**Prompt**
The response must contain every line from the records below that has "base".

==============================

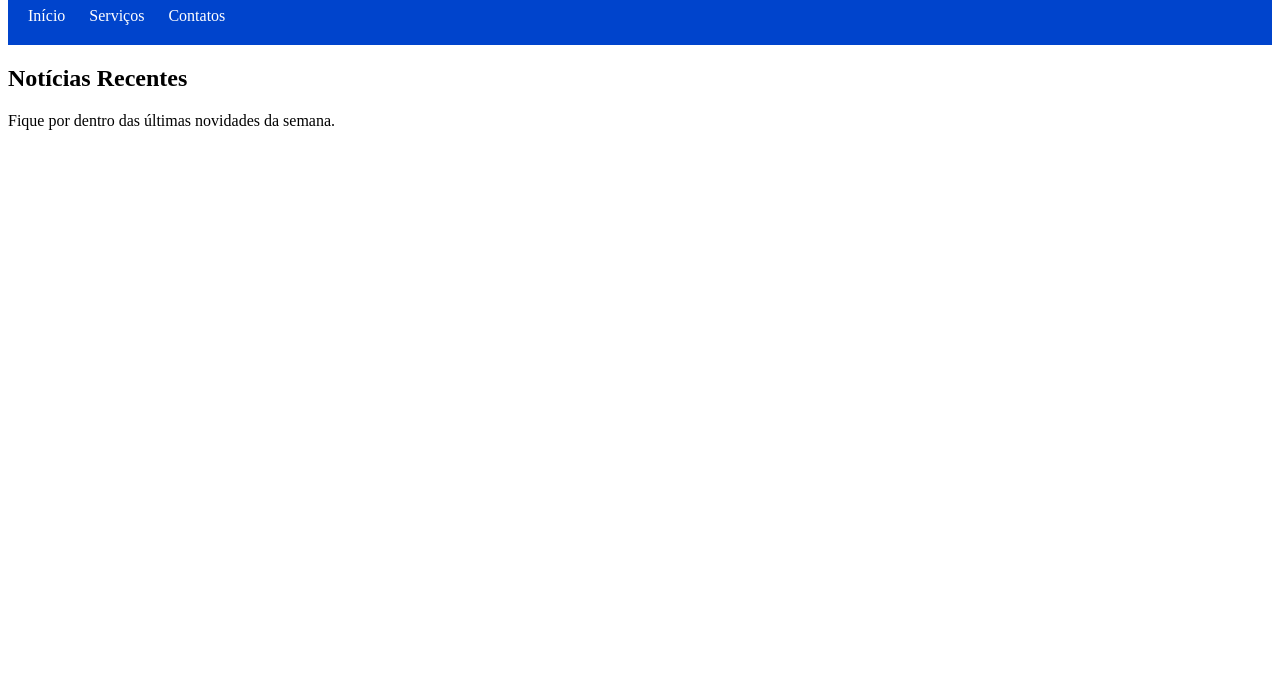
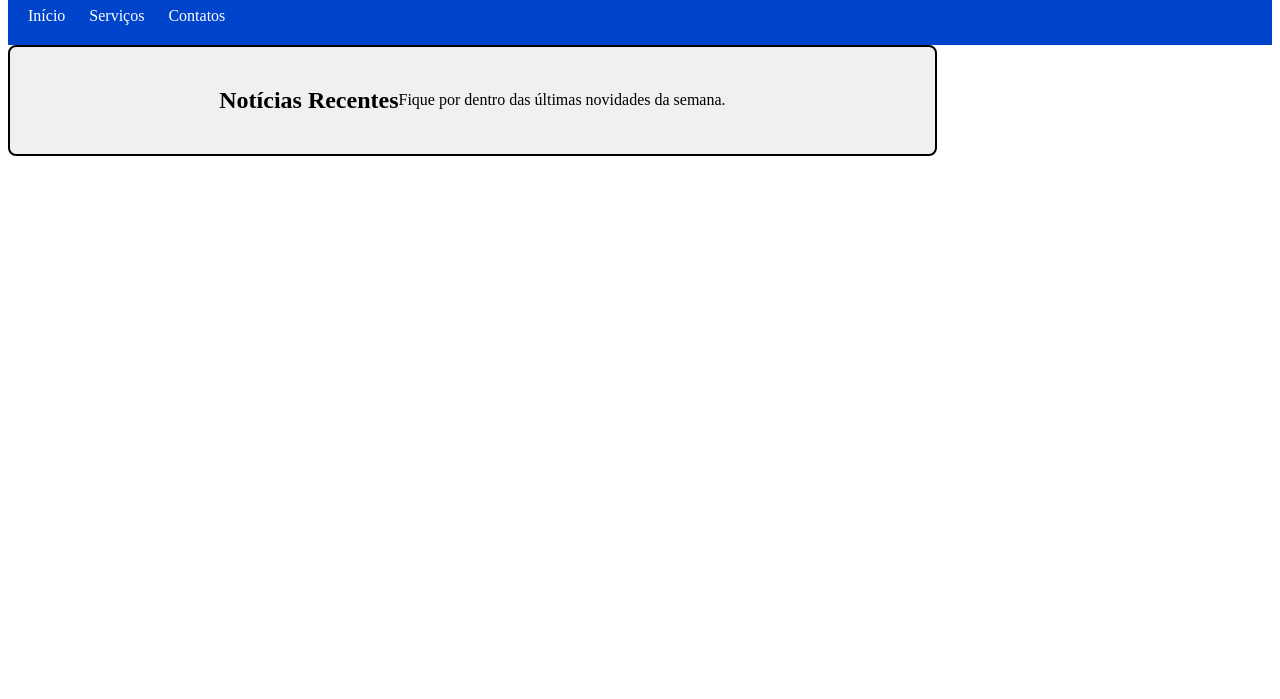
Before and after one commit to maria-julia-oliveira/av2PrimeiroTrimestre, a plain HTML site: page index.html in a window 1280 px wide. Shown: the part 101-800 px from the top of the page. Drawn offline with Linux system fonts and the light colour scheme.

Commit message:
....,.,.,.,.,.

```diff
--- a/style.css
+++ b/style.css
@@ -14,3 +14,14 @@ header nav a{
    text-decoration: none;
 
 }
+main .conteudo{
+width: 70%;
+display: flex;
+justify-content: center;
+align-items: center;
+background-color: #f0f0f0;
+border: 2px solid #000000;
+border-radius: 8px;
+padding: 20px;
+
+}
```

==============================

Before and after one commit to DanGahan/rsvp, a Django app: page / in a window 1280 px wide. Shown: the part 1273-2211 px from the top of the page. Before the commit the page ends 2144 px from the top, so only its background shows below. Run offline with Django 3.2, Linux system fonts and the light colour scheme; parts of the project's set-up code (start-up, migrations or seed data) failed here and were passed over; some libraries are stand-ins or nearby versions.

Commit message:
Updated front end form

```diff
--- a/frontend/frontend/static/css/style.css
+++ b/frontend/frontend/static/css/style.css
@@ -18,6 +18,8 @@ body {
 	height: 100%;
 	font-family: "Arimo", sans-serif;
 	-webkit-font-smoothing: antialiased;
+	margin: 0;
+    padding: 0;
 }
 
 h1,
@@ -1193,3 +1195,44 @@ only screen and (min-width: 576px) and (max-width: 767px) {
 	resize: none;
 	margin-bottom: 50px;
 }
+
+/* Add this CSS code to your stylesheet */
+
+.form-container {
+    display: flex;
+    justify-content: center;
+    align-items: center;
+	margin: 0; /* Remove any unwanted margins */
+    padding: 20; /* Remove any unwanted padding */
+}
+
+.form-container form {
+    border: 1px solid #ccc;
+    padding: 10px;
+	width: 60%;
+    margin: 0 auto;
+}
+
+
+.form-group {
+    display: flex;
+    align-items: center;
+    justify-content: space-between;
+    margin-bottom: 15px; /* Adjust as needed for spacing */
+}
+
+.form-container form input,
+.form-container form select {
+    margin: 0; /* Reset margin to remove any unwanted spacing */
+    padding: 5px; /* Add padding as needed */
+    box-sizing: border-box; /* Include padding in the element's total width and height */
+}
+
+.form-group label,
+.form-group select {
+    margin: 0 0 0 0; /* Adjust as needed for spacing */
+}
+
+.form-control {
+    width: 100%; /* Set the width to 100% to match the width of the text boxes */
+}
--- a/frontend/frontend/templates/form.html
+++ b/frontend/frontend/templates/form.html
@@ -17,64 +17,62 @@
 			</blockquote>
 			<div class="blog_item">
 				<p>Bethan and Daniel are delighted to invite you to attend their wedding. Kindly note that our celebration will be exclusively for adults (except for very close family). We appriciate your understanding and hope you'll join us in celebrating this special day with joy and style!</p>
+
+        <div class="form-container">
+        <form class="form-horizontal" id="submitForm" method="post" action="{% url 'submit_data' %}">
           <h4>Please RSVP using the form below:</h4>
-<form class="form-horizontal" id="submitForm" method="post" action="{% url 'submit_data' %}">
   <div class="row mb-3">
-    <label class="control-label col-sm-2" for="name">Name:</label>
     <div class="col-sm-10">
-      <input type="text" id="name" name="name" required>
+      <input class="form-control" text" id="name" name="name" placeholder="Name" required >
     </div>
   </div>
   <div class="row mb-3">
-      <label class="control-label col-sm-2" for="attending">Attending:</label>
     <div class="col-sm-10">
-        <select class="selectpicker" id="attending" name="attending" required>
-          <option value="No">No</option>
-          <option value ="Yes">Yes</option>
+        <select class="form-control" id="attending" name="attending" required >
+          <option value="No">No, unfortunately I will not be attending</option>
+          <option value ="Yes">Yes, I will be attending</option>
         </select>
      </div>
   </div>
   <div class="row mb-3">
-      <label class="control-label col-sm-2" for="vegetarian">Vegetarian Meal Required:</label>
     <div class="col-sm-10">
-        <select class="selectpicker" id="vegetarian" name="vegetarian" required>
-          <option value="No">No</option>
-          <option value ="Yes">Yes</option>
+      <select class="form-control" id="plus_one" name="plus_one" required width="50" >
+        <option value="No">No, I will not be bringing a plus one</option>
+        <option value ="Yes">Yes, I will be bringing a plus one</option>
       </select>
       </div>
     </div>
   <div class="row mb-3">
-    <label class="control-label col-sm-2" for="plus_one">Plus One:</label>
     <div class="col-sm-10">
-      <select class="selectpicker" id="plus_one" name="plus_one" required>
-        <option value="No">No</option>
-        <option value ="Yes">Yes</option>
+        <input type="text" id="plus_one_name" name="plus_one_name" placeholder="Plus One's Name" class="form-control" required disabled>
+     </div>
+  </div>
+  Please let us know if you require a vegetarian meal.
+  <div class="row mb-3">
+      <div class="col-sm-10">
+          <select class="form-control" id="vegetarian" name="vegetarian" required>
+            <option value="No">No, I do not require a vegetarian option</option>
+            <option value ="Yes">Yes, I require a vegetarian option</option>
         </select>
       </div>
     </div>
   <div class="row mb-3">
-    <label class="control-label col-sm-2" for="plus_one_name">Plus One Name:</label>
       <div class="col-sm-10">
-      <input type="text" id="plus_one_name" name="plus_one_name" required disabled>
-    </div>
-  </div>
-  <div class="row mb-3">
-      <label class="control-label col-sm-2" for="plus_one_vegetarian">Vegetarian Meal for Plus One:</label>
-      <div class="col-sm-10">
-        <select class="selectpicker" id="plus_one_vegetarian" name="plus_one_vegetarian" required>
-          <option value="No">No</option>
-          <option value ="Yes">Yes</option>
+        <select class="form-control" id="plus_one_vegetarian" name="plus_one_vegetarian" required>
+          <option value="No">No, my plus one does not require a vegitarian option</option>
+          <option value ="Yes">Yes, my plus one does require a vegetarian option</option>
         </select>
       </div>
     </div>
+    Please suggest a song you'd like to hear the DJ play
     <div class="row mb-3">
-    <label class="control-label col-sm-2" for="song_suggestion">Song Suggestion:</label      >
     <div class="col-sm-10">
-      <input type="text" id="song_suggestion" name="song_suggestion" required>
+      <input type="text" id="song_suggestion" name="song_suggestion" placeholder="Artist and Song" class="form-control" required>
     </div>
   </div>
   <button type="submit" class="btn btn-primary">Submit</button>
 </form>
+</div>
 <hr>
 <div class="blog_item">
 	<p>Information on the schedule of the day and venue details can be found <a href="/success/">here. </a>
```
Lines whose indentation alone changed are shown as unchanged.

==============================

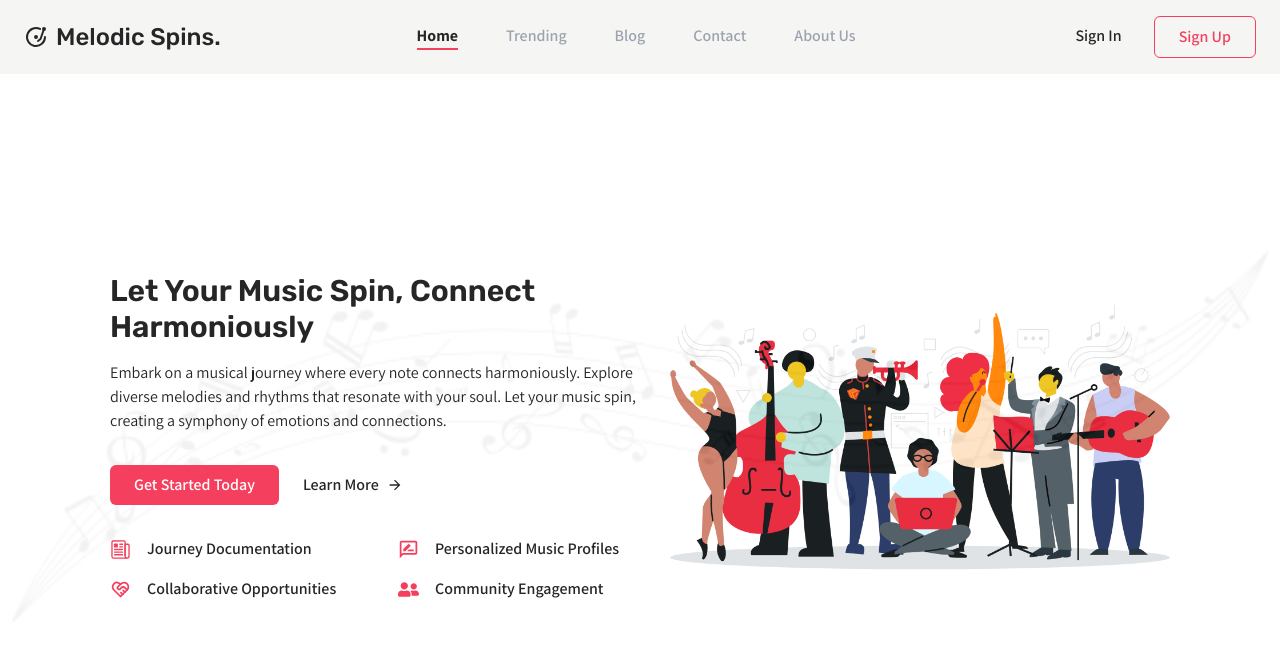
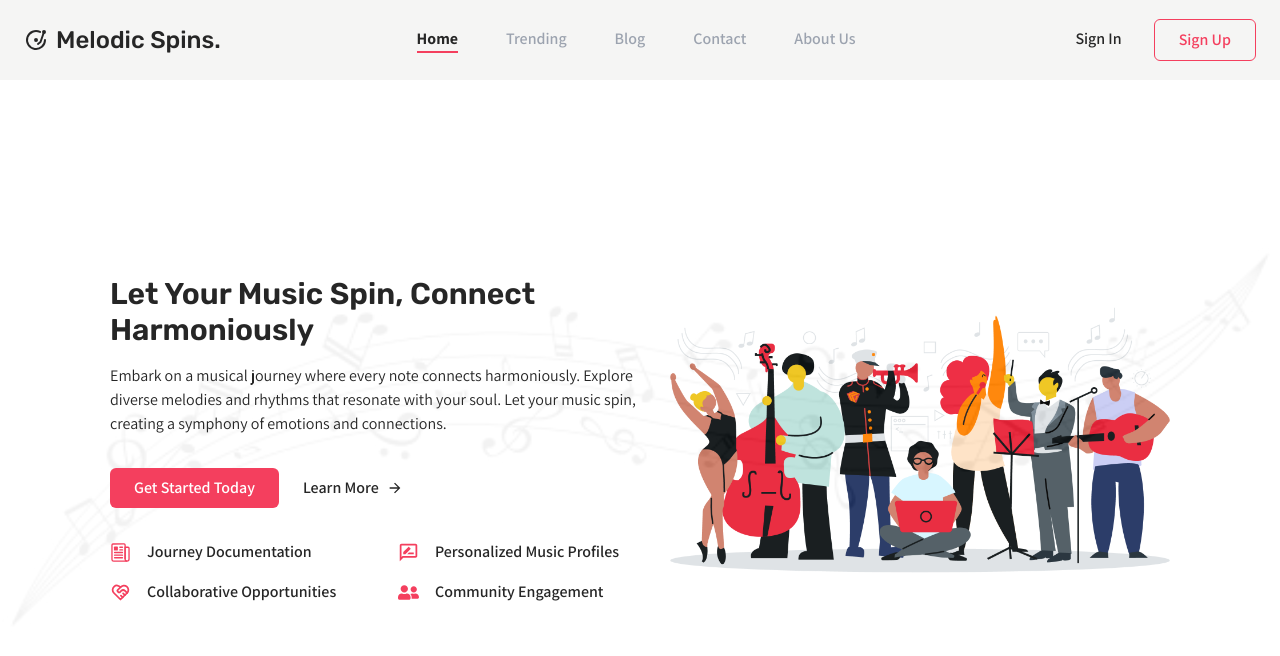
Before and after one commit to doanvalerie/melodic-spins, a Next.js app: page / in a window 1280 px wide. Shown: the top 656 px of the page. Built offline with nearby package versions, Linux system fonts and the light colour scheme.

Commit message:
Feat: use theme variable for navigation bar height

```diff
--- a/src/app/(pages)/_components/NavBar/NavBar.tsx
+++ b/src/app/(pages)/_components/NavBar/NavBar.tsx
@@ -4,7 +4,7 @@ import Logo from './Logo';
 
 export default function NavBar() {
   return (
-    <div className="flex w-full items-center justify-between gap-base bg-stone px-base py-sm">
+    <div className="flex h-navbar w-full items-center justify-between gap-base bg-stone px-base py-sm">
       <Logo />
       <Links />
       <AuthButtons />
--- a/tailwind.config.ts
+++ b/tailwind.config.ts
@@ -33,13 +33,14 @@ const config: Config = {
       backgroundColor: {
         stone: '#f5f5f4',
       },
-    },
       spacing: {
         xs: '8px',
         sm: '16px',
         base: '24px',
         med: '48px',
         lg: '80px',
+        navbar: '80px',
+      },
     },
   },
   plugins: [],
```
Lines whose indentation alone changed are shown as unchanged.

==============================

**Solved exercise**
-    <div className="flex w-full items-center justify-between gap-base bg-stone px-base py-sm">
+    <div className="flex h-navbar w-full items-center justify-between gap-base bg-stone px-base py-sm">
         base: '24px',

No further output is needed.